[Data items]
--*--
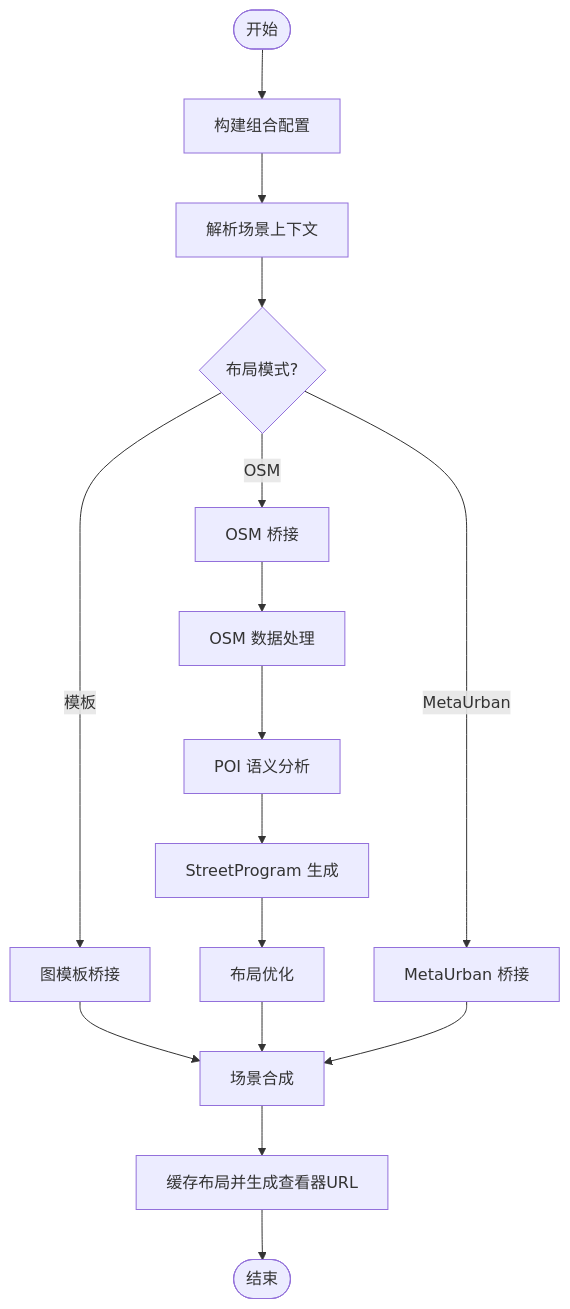
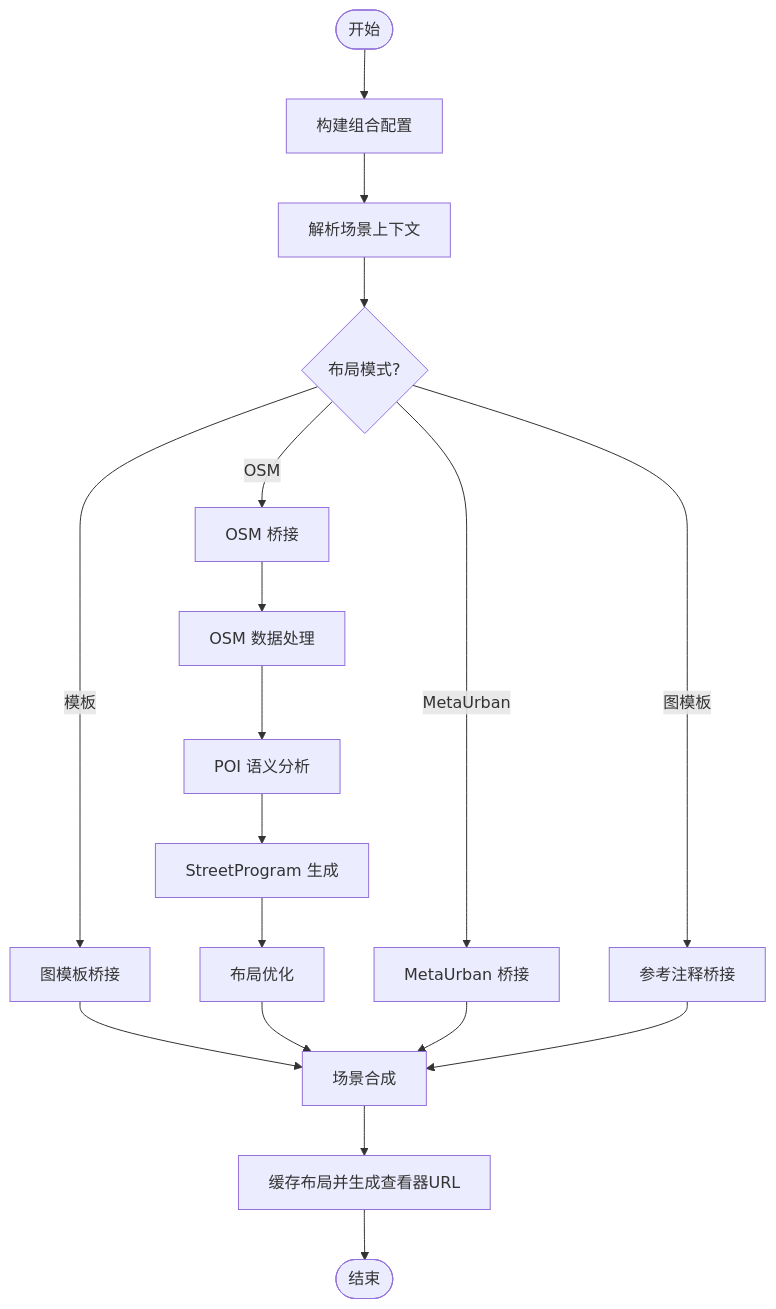
One commit to wsqstar/RoadGen3D changed the fourth of 19 diagrams in .qoder/repowiki/zh/content/系统架构/系统架构.md. Above: the diagram before and after it, drawn with Mermaid. The commit also changed other lines of this file and 8 other files, not shown here.

First line of the commit message:
feat(docs): update architecture docs with Auto Scene Pipeline and API details

````diff
--- a/.qoder/repowiki/zh/content/系统架构/系统架构.md
+++ b/.qoder/repowiki/zh/content/系统架构/系统架构.md
@@ -257,18 +304,20 @@
 ```mermaid
 flowchart TD
 Start(["开始"]) --> BuildConfig["构建组合配置"]
 BuildConfig --> ResolveCtx["解析场景上下文"]
 ResolveCtx --> Mode{"布局模式?"}
 Mode --> |模板| BridgeGT["图模板桥接"]
 Mode --> |OSM| BridgeOSM["OSM 桥接"]
 Mode --> |MetaUrban| BridgeMU["MetaUrban 桥接"]
+Mode --> |图模板| BridgeRT["参考注释桥接"]
 BridgeGT --> Compose["场景合成"]
 BridgeOSM --> OSMProcess["OSM 数据处理"]
 OSMProcess --> POIAnalysis["POI 语义分析"]
 POIAnalysis --> ProgramGen["StreetProgram 生成"]
 ProgramGen --> LayoutOpt["布局优化"]
 LayoutOpt --> Compose
 BridgeMU --> Compose
+BridgeRT --> Compose
 Compose --> Cache["缓存布局并生成查看器URL"]
 Cache --> End(["结束"])
 ```
````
--*--
*Work instruction*.
I'd like every record printed exactly, with the pictures left out.

*Solved exercise*.
One commit to wsqstar/RoadGen3D changed the fourth of 19 diagrams in .qoder/repowiki/zh/content/系统架构/系统架构.md. Above: the diagram before and after it, drawn with Mermaid. The commit also changed other lines of this file and 8 other files, not shown here.

First line of the commit message:
feat(docs): update architecture docs with Auto Scene Pipeline and API details

````diff
--- a/.qoder/repowiki/zh/content/系统架构/系统架构.md
+++ b/.qoder/repowiki/zh/content/系统架构/系统架构.md
@@ -257,18 +304,20 @@
 ```mermaid
 flowchart TD
 Start(["开始"]) --> BuildConfig["构建组合配置"]
 BuildConfig --> ResolveCtx["解析场景上下文"]
 ResolveCtx --> Mode{"布局模式?"}
 Mode --> |模板| BridgeGT["图模板桥接"]
 Mode --> |OSM| BridgeOSM["OSM 桥接"]
 Mode --> |MetaUrban| BridgeMU["MetaUrban 桥接"]
+Mode --> |图模板| BridgeRT["参考注释桥接"]
 BridgeGT --> Compose["场景合成"]
 BridgeOSM --> OSMProcess["OSM 数据处理"]
 OSMProcess --> POIAnalysis["POI 语义分析"]
 POIAnalysis --> ProgramGen["StreetProgram 生成"]
 ProgramGen --> LayoutOpt["布局优化"]
 LayoutOpt --> Compose
 BridgeMU --> Compose
+BridgeRT --> Compose
 Compose --> Cache["缓存布局并生成查看器URL"]
 Cache --> End(["结束"])
 ```
````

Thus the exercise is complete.